*** Material to process ***

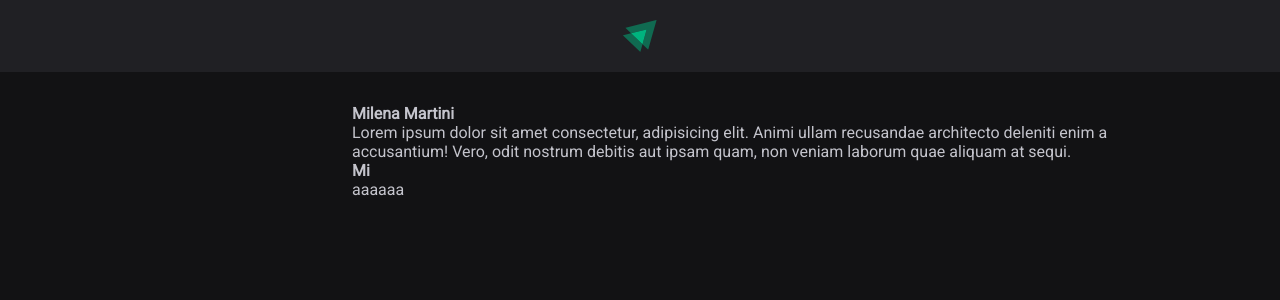
Repository: MilenaMartini/IgniteRckReactJs
Page: /
An editor plug-in stored every save of this project. The page is shown before and after the next save, followed by the edit.
The browser window is 1280 px wide. The pictures show the whole page.
The project was rebuilt for these pictures with package versions that can differ from the ones it lists, and the page was loaded fresh each time. Also part of the build but not shown: vite.config.js.

Above is the page before, as saved 2023-04-14 16:45:05.

After the next save:
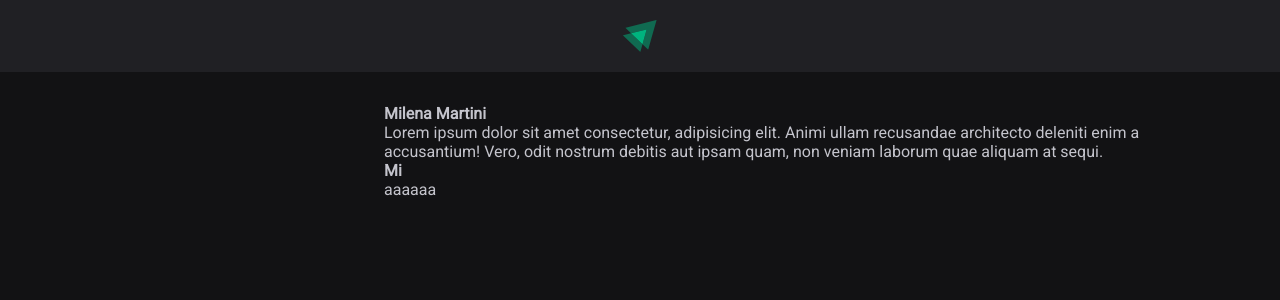
Saved 4 s later.
--- a/src/App.module.css
+++ b/src/App.module.css
@@ -5,5 +5,5 @@
 
   display: grid;
   grid-template-columns: 256px 1fr;
-  gap: 2
+  gap: 2rem;
 }
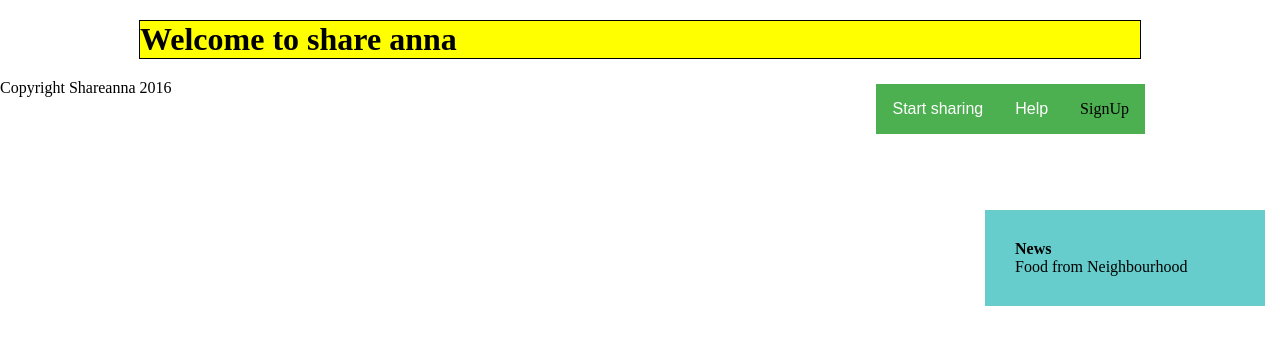
Repository: navigator007/shareanna
Page: practiceSpringMVC_1/src/main/webapp/home.html
The author's editor kept a copy of each file at every save. The page is drawn from the files as they stood at one save, then again after the next save.
The browser window is 1280 px wide. The pictures show the whole page.

Above is the page before, as saved 2016-08-20 23:44:38.

After the next save:
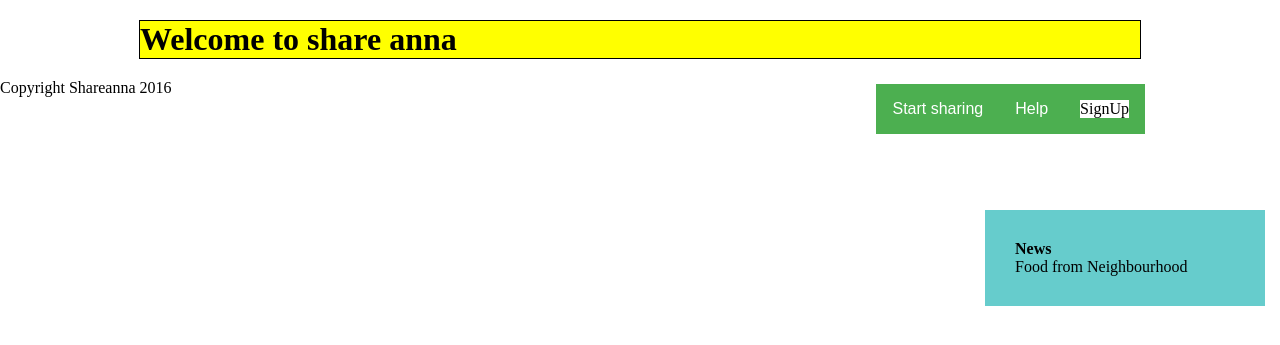
Saved 31 s later.
--- a/practiceSpringMVC_1/src/main/webapp/css/home.css
+++ b/practiceSpringMVC_1/src/main/webapp/css/home.css
@@ -92,7 +92,7 @@ background-color: #3e8e41;
 }
 .dropdown_custom a{
 	text-decoration: none;
-	background: none;
+	background-color: white;
 	color: black;
     display: block;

***

=== Task requirements ===
Give the records again exactly, minus the pictures.

=== Written answer ===
Repository: MilenaMartini/IgniteRckReactJs
Page: /
An editor plug-in stored every save of this project. The page is shown before and after the next save, followed by the edit.
The browser window is 1280 px wide. The pictures show the whole page.
The project was rebuilt for these pictures with package versions that can differ from the ones it lists, and the page was loaded fresh each time. Also part of the build but not shown: vite.config.js.

Above is the page before, as saved 2023-04-14 16:45:05.

After the next save:
Saved 4 s later.
--- a/src/App.module.css
+++ b/src/App.module.css
@@ -5,5 +5,5 @@
 
   display: grid;
   grid-template-columns: 256px 1fr;
-  gap: 2
+  gap: 2rem;
 }
Repository: navigator007/shareanna
Page: practiceSpringMVC_1/src/main/webapp/home.html
The author's editor kept a copy of each file at every save. The page is drawn from the files as they stood at one save, then again after the next save.
The browser window is 1280 px wide. The pictures show the whole page.

Above is the page before, as saved 2016-08-20 23:44:38.

After the next save:
Saved 31 s later.
--- a/practiceSpringMVC_1/src/main/webapp/css/home.css
+++ b/practiceSpringMVC_1/src/main/webapp/css/home.css
@@ -92,7 +92,7 @@ background-color: #3e8e41;
 }
 .dropdown_custom a{
 	text-decoration: none;
-	background: none;
+	background-color: white;
 	color: black;
     display: block;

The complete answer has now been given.